By Matt Finkes on September 22, 2011 at 11:58a
Former OSU defensive coordinator Fred PagacPagac, now with the Vikings, was a master at
making adjustments on the field

Short-staffed might be the best description of the Ohio State Buckeyes so far this year. With seven would be starters (including those suspended and injured) out for the first two games of the season then four suspended starters and two starters injured for the Miami game, it has been known to all that the Buckeyes were fighting an uphill battle from a  personnel standpoint.

The difference Hall had alone in the first half against Miami was evident of what that experience factor can add to the equation. This is not an excuse but a fact. Every player who scored or created a turnover in the Miami game last year was either suspended, hurt or had graduated. These are the kind of issues that are flat out hard to overcome.

One thing people are not focusing on is how the Buckeyes are short-staffed in the coaching category as well. Don't take that the wrong way. The staff is still one of the best in the country, but, consider for a moment what was lost with the departure of head coach and de-facto quarterbacks coach Jim Tressel.

What the university hired was a new defensive-minded head coach and a linebacker coach. The difference in this I think was the most striking on Saturday. Coach Tressel left giant shoes to fill in both of his roles, and maybe even more so as the leader of the offensive staff. While the defensive group has remained intact with the addition of a coach who is well known to all there, the offense might be suffering from the loss of their lynch pin.

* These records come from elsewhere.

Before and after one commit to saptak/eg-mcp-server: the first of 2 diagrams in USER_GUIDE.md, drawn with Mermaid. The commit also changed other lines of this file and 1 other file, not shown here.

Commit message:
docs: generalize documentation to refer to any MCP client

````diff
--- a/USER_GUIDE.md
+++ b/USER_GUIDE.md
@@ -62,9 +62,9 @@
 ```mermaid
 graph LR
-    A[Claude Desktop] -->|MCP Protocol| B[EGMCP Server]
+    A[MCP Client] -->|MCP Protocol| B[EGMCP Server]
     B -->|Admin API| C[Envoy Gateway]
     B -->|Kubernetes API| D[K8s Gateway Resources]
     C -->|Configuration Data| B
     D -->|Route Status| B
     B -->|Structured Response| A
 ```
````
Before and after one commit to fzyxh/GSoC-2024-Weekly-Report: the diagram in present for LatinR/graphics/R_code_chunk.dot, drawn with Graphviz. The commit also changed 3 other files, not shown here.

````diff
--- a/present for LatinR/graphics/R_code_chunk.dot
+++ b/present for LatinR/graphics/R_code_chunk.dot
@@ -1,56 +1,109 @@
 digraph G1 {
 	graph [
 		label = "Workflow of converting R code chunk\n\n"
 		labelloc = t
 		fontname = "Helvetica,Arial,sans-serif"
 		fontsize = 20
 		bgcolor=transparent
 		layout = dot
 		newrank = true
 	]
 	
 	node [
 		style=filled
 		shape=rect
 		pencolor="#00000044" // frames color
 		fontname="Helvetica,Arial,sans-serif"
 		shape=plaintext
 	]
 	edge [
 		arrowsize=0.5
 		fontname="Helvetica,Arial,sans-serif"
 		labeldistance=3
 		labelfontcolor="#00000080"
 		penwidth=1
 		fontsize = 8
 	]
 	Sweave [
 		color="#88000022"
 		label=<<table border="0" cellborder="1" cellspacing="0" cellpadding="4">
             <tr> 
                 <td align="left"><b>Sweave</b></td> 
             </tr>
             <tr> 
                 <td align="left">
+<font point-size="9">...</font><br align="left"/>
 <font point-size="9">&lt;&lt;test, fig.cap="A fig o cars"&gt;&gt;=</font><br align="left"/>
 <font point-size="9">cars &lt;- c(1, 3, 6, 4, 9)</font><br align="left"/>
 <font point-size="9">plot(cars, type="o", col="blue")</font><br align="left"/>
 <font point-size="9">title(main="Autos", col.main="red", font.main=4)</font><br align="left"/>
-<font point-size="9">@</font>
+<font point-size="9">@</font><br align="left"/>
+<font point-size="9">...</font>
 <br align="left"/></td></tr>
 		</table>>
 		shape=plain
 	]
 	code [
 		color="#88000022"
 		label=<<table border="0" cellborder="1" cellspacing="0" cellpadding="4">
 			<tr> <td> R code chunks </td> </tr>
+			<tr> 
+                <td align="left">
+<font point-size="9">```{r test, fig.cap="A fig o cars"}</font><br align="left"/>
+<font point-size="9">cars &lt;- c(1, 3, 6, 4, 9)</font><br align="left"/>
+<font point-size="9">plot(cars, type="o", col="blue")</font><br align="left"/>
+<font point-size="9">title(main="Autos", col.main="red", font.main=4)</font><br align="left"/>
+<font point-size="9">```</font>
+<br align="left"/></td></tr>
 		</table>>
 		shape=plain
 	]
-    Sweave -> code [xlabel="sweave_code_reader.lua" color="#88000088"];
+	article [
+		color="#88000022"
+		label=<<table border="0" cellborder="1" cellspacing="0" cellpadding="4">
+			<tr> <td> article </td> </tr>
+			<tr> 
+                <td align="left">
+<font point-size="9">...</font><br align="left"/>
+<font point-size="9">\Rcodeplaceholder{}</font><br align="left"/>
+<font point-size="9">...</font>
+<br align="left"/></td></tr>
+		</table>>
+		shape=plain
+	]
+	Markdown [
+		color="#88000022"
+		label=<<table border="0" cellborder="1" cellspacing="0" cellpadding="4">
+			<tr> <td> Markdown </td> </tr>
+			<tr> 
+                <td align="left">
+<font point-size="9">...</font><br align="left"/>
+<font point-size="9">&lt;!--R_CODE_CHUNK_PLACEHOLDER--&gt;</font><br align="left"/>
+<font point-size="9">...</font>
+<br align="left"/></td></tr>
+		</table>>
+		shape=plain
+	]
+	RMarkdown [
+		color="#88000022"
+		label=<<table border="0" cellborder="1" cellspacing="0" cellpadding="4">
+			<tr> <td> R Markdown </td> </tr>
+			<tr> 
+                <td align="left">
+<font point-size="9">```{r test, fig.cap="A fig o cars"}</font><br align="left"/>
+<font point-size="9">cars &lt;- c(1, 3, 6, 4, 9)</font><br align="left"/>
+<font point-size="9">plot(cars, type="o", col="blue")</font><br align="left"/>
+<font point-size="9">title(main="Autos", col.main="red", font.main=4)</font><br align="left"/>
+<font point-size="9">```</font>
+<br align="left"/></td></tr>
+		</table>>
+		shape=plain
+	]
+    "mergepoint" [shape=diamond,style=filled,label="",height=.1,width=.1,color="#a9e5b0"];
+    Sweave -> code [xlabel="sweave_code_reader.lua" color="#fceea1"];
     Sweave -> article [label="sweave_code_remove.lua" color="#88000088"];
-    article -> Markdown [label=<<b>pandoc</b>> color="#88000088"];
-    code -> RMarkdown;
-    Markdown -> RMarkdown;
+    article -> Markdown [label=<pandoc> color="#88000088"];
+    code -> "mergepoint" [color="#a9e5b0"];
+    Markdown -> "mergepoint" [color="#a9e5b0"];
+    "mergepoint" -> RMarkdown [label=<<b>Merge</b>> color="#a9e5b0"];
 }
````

With crisis, comes opportunity, however, and a chance for a good coach to become great. In my experience, the best coaches I have played for aren't necessarily the ones who prepare the best, but the ones who are able to make the adjustments on the fly that make the difference in a game.

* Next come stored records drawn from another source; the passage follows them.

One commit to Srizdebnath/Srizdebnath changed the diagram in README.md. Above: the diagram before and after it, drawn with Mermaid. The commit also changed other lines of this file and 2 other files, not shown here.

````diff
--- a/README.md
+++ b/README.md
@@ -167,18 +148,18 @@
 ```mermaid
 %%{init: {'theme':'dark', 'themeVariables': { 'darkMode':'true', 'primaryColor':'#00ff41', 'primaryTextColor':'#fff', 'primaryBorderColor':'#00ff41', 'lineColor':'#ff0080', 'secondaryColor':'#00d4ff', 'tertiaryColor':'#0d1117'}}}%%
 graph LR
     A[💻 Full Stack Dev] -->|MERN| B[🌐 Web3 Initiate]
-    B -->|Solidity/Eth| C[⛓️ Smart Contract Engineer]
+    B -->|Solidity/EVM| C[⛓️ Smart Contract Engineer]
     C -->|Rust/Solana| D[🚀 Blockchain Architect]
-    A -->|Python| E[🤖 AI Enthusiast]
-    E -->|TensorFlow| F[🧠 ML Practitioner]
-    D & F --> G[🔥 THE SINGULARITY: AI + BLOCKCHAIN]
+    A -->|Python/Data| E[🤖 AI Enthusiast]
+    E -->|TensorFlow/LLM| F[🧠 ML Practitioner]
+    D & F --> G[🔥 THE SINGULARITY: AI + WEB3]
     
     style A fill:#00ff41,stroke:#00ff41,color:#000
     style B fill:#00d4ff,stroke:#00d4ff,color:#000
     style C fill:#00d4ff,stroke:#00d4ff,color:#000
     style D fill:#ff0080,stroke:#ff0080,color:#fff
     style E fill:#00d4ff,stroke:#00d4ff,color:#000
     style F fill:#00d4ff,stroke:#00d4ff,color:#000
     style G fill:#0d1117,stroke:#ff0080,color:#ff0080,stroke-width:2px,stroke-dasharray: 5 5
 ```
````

In 1995, we had a great team led by a talented defense. We were well-prepared and played a simple game plan of basic, sound football. As the season wore on, teams were steadily doing better and better against us culminating with Tim Biakabutuka's 312 yards in the regular season finale.

The following season, when Fred Pagac took over, we blitzed more, made in-game adjustments to coverages, fronts and blitz packages and were one of the most dominant defenses in the country.

The question here is whether Luke can do what he has done so many times in the recent past as the leader of the defense and make the mid-stream adjustments that are now necessary to get this team back on track and ready for the next big test.



Comments Show All Comments

baddogmaine's picture

I'm not sure that the defensive schemes have been wrong, except that failing to put a spy on Eric Page was madness. The overall problem has been execution - missed tackles and poor angles. The players need to fix that themselves.


While the outrage on offense has been directed at Fickell - and should be - the conversation needs to include Bollman as well. I will continue to argue that the way the QBs were used in the last two games was also madness, but the underlying issue is that a QB can only execute the game plan he is given; and it's been clear for a while that the Buckeyes lag behind most of their conference and other top-calibre teams in creativity. We rarely try to fool defenses, and rarely do. What Fickell does about this is not clear, he has to choose between difficult options. But at some point if the offense continues to struggle he needs to make clear that lack of experience is not the same as or an excuse for lack of an offensive identity that tries to make the best out of what we have. The head coach has a show down with his offensive coaches - in private, perhaps - and tells them to get it fixed or else. Heavy is the head that bears the crown.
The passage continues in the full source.